- TASK OBJECTIVE
The result should be the listing below restated word for word, with images left out.
▽
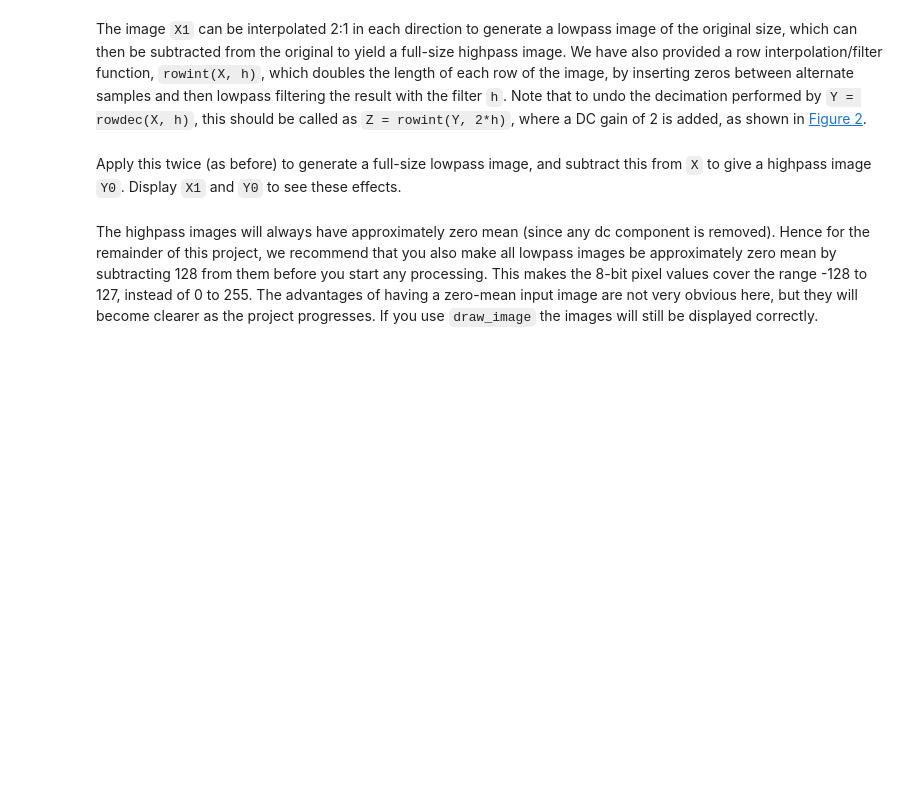
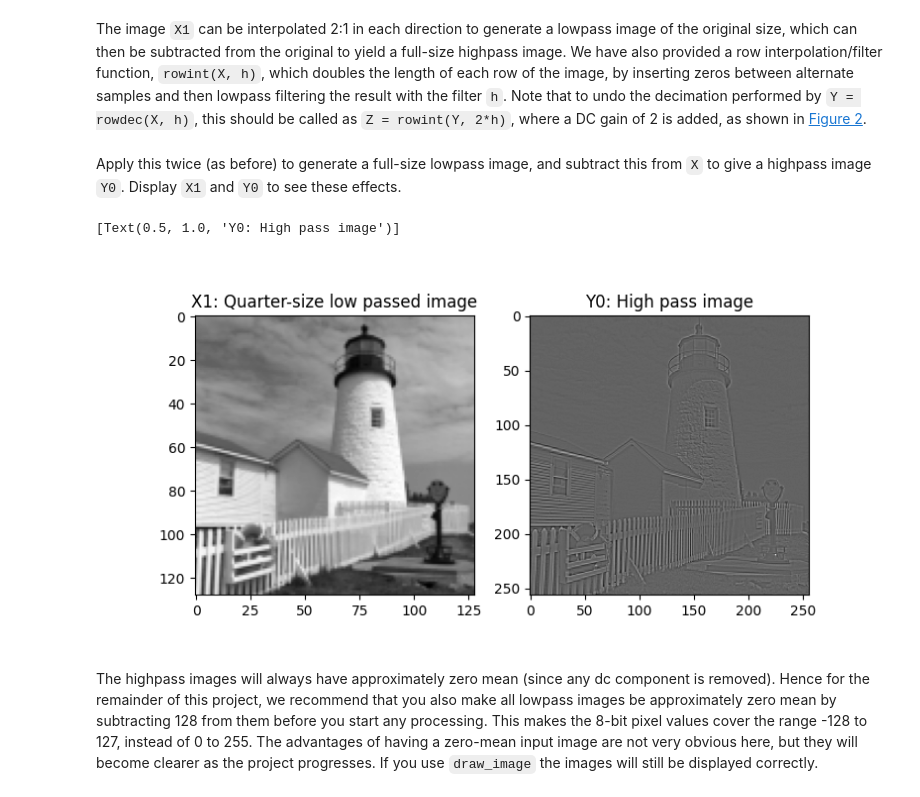
Before and after one commit to sigproc/cued_sf2_lab, a Jupyter notebook: 6-laplacian-pyramid.ipynb, the cells around one changed output. Saved outputs shown, nothing was run; the diff lists cells and outputs as text; code cells hidden in the pictures; blank space fills up the shorter version.

```diff
--- a/6-laplacian-pyramid.ipynb
+++ b/6-laplacian-pyramid.ipynb
@@ -63,3 +61,16 @@ give a highpass image `Y0`. Display `X1` and `Y0` to see these effects.
+# %%
+# your code here
+X2 = rowint(rowint(X1,2*h).T,2*h)
+Y0 = X-X2
+
+fig, axs = plt.subplots(1, 2, figsize=(8, 4))
+axs[0].imshow(X1.T, cmap="gray")
+axs[0].set(title='X1: Quarter-size low passed image')
+axs[1].imshow(Y0, cmap="gray")
+axs[1].set(title='Y0: High pass image')
+# %% [output]
+[Text(0.5, 1.0, 'Y0: High pass image')]
+[figure, added]
 # %% [markdown]
 The highpass images will
 always have approximately zero mean (since any dc component is
```
Also changed, not shown: parts of 12 cells of this notebook, 1 other file.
△
- RESPONSE TO THIS TASK
Before and after one commit to sigproc/cued_sf2_lab, a Jupyter notebook: 6-laplacian-pyramid.ipynb, the cells around one changed output. Saved outputs shown, nothing was run; the diff lists cells and outputs as text; code cells hidden in the pictures; blank space fills up the shorter version.

```diff
--- a/6-laplacian-pyramid.ipynb
+++ b/6-laplacian-pyramid.ipynb
@@ -63,3 +61,16 @@ give a highpass image `Y0`. Display `X1` and `Y0` to see these effects.
+# %%
+# your code here
+X2 = rowint(rowint(X1,2*h).T,2*h)
+Y0 = X-X2
+
+fig, axs = plt.subplots(1, 2, figsize=(8, 4))
+axs[0].imshow(X1.T, cmap="gray")
+axs[0].set(title='X1: Quarter-size low passed image')
+axs[1].imshow(Y0, cmap="gray")
+axs[1].set(title='Y0: High pass image')
+# %% [output]
+[Text(0.5, 1.0, 'Y0: High pass image')]
+[figure, added]
 # %% [markdown]
 The highpass images will
 always have approximately zero mean (since any dc component is
```
Also changed, not shown: parts of 12 cells of this notebook, 1 other file.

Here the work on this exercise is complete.